◆ Task item:
Where a line in the listing below holds the word "title", count that line; give the total alone.

──────── Input material ────────

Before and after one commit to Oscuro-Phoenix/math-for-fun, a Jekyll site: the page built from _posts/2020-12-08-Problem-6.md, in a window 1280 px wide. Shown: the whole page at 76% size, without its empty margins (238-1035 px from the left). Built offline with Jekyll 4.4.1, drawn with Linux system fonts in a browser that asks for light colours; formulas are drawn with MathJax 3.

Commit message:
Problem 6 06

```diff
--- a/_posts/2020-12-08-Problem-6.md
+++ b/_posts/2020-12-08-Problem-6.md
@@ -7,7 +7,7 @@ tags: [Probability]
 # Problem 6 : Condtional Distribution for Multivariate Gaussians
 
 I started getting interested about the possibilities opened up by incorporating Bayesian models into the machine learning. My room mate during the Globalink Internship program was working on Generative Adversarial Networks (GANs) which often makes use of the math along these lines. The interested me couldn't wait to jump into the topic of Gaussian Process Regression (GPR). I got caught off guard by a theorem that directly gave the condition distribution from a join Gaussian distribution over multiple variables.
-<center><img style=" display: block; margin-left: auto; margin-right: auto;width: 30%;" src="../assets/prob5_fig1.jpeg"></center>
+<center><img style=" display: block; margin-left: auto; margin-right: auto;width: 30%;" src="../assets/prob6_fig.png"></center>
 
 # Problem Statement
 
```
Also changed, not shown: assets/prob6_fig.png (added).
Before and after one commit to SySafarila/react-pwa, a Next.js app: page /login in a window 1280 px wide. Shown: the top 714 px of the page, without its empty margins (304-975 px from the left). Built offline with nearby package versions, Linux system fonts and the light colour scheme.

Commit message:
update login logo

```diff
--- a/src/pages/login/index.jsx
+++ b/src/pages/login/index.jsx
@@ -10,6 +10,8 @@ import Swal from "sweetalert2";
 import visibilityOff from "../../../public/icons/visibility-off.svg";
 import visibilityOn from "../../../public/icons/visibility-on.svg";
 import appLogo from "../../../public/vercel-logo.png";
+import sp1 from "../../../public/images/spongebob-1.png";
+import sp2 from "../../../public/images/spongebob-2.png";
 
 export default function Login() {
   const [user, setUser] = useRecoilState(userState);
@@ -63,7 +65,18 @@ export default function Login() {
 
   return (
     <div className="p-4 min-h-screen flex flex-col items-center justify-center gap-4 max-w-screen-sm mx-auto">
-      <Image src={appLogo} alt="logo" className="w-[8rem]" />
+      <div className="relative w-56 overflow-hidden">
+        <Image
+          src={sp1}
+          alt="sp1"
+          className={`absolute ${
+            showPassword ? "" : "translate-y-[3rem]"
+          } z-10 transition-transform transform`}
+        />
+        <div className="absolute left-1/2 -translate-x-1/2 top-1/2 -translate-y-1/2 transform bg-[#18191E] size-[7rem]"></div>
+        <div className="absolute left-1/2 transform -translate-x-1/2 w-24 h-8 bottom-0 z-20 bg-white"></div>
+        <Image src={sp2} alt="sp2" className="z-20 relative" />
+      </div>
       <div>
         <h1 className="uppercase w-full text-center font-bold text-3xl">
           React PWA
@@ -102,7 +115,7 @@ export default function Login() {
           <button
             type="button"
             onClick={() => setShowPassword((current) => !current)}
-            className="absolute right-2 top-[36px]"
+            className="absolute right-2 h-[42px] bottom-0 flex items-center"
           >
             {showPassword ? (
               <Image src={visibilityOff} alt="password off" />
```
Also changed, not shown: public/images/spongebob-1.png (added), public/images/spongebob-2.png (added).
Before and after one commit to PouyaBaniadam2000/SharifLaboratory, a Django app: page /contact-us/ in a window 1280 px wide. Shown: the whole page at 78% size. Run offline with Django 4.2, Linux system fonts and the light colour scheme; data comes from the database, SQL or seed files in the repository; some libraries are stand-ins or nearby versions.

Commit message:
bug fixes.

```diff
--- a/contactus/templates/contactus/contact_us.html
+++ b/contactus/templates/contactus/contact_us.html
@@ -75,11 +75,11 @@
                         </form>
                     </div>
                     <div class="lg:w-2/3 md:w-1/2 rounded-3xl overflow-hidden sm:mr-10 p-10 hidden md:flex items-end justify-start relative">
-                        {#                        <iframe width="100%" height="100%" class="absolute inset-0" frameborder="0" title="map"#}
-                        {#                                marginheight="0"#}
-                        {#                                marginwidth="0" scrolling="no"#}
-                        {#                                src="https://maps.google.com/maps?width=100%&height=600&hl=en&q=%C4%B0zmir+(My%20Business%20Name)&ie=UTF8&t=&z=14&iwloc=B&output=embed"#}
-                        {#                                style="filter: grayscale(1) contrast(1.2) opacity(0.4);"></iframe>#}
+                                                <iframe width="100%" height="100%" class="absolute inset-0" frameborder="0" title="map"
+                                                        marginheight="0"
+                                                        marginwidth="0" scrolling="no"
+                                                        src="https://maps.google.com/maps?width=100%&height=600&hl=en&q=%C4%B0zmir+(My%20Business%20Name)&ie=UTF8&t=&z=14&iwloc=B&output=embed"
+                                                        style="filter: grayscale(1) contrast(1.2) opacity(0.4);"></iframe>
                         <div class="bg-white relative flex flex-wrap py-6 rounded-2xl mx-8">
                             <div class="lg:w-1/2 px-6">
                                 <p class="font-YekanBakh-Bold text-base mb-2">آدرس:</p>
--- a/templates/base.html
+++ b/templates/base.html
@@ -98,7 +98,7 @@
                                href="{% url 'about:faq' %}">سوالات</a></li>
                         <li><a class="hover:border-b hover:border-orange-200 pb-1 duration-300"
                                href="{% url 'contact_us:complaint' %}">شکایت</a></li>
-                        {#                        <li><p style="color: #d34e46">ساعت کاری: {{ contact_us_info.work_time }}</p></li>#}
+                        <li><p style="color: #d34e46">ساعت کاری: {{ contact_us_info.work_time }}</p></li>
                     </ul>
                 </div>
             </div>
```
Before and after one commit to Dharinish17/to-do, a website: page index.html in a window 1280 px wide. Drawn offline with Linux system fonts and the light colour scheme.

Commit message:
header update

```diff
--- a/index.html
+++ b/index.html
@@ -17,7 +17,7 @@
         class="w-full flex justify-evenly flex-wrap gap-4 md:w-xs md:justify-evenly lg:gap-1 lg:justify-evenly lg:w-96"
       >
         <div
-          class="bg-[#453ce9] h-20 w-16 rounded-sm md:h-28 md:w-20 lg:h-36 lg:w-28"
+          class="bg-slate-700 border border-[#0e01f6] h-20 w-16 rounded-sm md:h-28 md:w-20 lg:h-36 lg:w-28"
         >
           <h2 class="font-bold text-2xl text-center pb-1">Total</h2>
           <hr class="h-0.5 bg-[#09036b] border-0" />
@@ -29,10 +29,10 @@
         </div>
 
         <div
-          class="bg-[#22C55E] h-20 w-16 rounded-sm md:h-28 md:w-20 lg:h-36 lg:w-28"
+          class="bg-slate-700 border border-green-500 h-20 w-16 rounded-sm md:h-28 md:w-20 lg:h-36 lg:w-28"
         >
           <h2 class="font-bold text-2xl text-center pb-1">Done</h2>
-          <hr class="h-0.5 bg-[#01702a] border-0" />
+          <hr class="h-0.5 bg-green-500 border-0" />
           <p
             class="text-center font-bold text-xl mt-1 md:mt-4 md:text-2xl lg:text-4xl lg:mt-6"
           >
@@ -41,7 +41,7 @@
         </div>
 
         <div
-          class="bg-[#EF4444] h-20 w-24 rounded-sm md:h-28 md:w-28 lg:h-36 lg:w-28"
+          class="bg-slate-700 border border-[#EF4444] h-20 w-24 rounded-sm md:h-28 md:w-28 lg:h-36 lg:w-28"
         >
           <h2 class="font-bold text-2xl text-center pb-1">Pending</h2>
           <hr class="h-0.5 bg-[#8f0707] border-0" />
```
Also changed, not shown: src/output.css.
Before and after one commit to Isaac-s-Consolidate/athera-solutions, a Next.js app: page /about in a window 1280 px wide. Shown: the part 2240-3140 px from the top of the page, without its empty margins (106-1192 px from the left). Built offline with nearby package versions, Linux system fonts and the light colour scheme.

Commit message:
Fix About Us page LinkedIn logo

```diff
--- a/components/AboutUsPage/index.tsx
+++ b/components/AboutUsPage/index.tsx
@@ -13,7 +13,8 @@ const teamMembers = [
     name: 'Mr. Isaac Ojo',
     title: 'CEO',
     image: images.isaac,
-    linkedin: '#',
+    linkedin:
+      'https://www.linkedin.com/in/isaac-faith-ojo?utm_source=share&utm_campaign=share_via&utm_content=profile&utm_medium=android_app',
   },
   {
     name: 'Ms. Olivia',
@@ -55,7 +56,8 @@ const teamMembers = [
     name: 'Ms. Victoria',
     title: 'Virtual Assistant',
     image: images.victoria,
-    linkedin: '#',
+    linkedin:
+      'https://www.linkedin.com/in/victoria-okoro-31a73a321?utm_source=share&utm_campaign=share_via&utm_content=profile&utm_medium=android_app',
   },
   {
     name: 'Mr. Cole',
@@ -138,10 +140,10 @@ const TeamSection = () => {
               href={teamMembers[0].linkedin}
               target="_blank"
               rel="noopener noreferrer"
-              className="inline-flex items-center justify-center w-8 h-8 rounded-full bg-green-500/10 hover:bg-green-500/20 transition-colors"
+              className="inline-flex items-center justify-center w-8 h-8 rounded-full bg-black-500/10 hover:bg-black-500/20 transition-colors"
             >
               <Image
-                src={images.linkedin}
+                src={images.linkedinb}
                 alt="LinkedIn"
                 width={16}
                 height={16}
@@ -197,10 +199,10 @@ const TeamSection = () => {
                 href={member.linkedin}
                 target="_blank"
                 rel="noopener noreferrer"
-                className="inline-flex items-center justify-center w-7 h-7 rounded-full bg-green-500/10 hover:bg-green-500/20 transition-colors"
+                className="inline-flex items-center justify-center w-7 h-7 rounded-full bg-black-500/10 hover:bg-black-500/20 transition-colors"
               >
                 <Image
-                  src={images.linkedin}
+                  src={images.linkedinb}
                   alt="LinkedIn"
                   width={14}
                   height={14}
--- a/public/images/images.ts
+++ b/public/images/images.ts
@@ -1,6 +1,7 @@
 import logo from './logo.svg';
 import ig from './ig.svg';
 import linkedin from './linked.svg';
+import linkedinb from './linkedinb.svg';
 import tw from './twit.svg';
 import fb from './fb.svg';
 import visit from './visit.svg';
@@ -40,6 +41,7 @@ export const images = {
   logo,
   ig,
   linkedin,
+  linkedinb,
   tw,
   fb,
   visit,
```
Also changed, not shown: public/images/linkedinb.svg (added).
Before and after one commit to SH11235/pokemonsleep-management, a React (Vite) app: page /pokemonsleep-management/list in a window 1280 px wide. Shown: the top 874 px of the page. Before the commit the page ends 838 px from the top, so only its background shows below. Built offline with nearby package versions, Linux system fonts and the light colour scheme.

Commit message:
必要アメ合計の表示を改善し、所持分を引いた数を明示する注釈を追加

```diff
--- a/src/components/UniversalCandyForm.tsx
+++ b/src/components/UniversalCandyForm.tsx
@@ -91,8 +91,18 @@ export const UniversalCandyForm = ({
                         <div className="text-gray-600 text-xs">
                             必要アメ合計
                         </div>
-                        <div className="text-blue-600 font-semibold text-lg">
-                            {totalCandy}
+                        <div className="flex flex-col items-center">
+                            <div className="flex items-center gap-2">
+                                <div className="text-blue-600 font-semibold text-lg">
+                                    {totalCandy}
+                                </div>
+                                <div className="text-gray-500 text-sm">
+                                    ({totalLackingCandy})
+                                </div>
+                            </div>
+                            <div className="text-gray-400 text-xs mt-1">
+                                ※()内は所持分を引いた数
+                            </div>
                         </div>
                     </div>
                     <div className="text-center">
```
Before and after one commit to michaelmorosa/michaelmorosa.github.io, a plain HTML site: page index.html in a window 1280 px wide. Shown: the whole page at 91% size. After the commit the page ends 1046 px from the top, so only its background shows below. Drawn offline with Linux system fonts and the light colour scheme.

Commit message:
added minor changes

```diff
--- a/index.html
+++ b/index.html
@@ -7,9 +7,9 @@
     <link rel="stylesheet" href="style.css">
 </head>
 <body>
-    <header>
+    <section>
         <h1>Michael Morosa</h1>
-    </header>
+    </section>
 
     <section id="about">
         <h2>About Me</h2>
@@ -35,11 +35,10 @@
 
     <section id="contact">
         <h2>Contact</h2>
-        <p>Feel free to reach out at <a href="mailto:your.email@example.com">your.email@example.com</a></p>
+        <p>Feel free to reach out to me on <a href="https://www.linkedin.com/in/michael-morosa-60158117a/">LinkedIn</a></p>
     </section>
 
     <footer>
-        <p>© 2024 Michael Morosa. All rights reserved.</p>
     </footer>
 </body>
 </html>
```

────────

◆ Answer to the problem:
4